So, I spoke to my super understanding boss.  I rewrote my plans for a Weds. absence instead of Thursday, and after chopping anout 1/4 inch of ice off everything we left home at about 10:30 Weds. morning.

guardian angel

We have created quite an an army of guardian angels, and I called on every single one of them to guide our trip.  They were on point.  Not a hitch.  We were sitting in the waiting room hours before our appointment.

I got to develop the pit in my stomach as the young superheroes and their parents spent the afternoon on chemo pumps.  Pushing time.  The beautiful bald two year old in the blood room was a reminder to mind my blessings.

I had been under the impression I was coming to discuss IF surgery was a good option. ¬†I had already decided I was unsure how I felt about whatever the poor pediatric surgeon at Memorial Sloan Kettering Cancer Center was going to be able to tell me. ¬†But, I was a bit shocked when there really was no “if” in the room.

Her neck was examined. ¬†Her notes reviewed. ¬†I was reminded again of the failure rate of Fine Needle Aspirations for the thyroid. ¬†(Close to 10% in case you wanted to know.) ¬†I asked again what made her a good candidate for a complete thryoidectomy at 10. ¬†The nodules. Consistent growth. ¬†Vascular feed. ¬†The tickle in the throat… It’s time they said. ¬†It’s time.


I lost my thryoid at 20 in 1993 to a condition called “multinodular goiter” and “Hashimoto’s thyroiditis.” ¬†They both stink. ¬†But now I find myself wishing for such benign conditions to be the final result of the pathology we will receive 5 to 7 days post op.

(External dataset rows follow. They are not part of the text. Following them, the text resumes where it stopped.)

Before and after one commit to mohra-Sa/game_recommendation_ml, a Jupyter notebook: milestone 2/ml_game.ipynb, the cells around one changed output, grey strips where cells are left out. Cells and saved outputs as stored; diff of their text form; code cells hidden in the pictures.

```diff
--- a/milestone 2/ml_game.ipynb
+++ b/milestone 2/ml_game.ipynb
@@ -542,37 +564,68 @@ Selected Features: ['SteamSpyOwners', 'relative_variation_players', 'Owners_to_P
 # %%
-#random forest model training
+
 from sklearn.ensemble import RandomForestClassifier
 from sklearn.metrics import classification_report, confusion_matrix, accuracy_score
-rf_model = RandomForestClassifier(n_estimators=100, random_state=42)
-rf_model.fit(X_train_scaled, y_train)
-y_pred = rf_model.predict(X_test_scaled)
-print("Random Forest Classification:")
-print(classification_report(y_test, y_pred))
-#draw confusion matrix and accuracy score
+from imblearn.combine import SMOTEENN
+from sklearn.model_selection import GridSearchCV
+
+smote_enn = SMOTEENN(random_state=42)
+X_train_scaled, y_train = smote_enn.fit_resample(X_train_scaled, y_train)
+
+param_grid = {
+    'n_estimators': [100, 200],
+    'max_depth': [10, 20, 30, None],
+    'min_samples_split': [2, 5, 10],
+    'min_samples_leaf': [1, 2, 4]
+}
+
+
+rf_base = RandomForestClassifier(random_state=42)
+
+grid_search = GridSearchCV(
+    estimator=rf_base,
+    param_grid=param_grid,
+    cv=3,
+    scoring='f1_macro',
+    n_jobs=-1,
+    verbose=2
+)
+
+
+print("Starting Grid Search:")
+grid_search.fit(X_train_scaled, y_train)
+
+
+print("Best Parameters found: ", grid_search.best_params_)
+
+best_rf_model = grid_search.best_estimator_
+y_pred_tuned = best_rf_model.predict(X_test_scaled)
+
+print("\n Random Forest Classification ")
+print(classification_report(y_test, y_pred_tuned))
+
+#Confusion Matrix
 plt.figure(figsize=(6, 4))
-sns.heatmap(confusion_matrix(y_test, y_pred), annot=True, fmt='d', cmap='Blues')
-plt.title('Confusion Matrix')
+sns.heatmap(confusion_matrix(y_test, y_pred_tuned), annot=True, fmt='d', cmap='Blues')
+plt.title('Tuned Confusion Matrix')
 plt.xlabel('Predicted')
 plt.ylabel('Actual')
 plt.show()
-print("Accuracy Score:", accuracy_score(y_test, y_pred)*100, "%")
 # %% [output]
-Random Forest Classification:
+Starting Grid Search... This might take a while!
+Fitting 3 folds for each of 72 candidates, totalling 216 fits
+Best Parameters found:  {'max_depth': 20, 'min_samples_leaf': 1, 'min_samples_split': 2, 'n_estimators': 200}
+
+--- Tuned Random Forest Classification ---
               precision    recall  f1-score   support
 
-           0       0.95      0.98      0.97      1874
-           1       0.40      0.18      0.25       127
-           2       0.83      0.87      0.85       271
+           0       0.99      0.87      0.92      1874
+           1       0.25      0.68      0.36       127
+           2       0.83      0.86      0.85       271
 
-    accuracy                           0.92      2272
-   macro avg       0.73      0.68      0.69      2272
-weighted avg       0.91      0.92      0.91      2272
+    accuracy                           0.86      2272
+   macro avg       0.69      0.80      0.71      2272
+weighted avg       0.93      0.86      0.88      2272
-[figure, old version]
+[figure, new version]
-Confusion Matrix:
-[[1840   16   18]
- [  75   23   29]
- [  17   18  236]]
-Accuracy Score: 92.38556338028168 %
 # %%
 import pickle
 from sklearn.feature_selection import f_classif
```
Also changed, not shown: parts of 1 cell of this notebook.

Everything is moving faster here. ¬†I don’t like it. ¬†Not one bit. ¬†I am a numbers person and these stats make me ill.

But, onward we go… because what choice do we have?

There will be work.  Follow ups.  Thyroid hormones to balance.  But we will figure it out.

She laughed today.  A lot.  Maybe she is relieved without the uncertainty.  She knew.  We all knew.

Saturday I will sign her up for her second year of CYO swimming.  The surgeon says only a week out of the pool.  And her scar should be half the size of mine.

never never give up

refuse to sink

Two days off of school ¬† Then a vacation. ¬†Kind of. ¬†A “Stay-cation.” ¬†Daddy will be home too. ¬†Some movies, and maybe even some resting. ¬†Maybe some healing for all of us.

She’ll be back in full effect. ¬†Ready to rock “RARE DISEASE DAY 2014.” ¬†Denim ribbons. ¬†T-Shirts. ¬†Movie night.

A denim cause ribbon, crafted after the Global Genes Project's slogan, "Hope it's in our Genes!"
A denim cause ribbon, crafted after the Global Genes Project’s slogan, “Hope it’s in our Genes!”

A girl has to have SOMETHING to focus on.